Tami: I think with social, people can see when you’re trying too hard or when you’re being fake. So start with a platform that you like, and post there. I also think, if my assumption was right and people were wondering what to post, start with misconceptions about your brand. It makes it really easy for your brand or service, makes it really easy for engaging content. 

Julia: I like it! I do think that’s interesting, and you mentioned it before, so many of us, myself included, are like, I actually hate social, but I have to do it for my business. And I do think that there’s something about making it fun again, and so I’ve even allowed myself, personally, to be like, what did I love about Instagram when it first came about? Because I was a big Instagram fan when it first came out. What did I love about it? And how could I get back to some of that?

Tami: I loved the pretty pictures, and now I don’t ever see any. It’s all video.

Julia: Thank you! I agree! I’ll let myself scroll through stupid dog videos, not a problem! That’s what I love, so why not do more of it? Anyway, I like that! Have some fun figuring out what you like and then start there. So Tami, before we leave, how can people connect with you if they wanna get to know more about Brand Yourself?

tAMI: I am on Insta. You can follow me if you want musings around entrepreneurship or mental health related fun stuff at @TamiEnfield https://instagram.com/tamienfield?igshid=YmMyMTA2M2Y=, brand_yourself https://instagram.com/brand_yourself?igshid=YmMyMTA2M2Y=, on Insta. And then LinkedIn, Tami Enfield https://www.linkedin.com/in/tamienfield, Brand Yourself https://www.linkedin.com/company/brandyourself

Julia: Sweet! I love it! Tami’s musings on entrepreneurship, life, and mental health are always excellent. We talk about authenticity, that is where you will find it. I always appreciate it. Anyway, Tami, thanks for joining us. I really appreciate everything that you have had to say, and I really appreciate your friendship around social media. It’s fun to have colleagues who don’t feel like competition necessarily, because we all have our favorite things to do.

Tami: Yeah! And there are plenty of businesses that need help, Julia!

Julia: Yes. And social media is not going anywhere for a while.

Tami: Exactly. Exactly.

Julia: Except if TikTok went away, I wouldn’t mind that. 

Tami: Same!

Julia: Anyway, thanks Tami!

Tami: Thank you!

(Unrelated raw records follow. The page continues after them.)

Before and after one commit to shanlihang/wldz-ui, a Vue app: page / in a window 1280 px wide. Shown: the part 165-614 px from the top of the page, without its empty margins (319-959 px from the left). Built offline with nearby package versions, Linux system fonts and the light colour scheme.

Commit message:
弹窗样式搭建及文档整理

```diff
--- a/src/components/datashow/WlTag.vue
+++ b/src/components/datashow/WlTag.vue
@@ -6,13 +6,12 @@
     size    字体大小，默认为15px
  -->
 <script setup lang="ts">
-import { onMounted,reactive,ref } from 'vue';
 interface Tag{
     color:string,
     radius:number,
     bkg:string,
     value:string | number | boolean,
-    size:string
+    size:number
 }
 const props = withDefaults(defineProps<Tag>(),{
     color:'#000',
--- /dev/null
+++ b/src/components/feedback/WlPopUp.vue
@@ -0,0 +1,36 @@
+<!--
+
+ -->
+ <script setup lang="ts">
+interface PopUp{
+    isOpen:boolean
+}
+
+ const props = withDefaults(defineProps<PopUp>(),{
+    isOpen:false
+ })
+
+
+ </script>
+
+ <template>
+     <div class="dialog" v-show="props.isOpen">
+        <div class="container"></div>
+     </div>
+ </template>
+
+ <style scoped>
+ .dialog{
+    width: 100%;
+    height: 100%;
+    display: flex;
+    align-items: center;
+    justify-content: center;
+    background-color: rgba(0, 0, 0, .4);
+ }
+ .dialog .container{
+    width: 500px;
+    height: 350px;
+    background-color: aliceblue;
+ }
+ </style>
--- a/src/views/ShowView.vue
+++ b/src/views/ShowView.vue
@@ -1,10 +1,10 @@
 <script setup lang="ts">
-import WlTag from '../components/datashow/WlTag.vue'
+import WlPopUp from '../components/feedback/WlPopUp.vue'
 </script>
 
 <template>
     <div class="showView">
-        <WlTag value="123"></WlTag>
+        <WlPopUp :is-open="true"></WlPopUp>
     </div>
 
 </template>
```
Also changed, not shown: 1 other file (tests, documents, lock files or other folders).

Julia: Friends, thanks for tuning into this week’s podcast episode. I am so glad that you have, if you’ve enjoyed it as much as we have, I just ask you to subscribe so you know each time we have a new episode coming out. If you loved our podcast and want to give us a rating or a review, I promise we will read each and every one of them. A special shout out to our friend, Carson Childers, who is producing our podcast. We really appreciate him and all the hard work that he’s done for us.

Also, thanks to the Stratos team. They have been behind the scenes doing all of the graphic design, brainstorming, et cetera, et cetera. Really, this wouldn’t be possible without them. I’m thankful for each and every one of you guys. Lastly, listener, we’ll be back next week and I hope you will be too.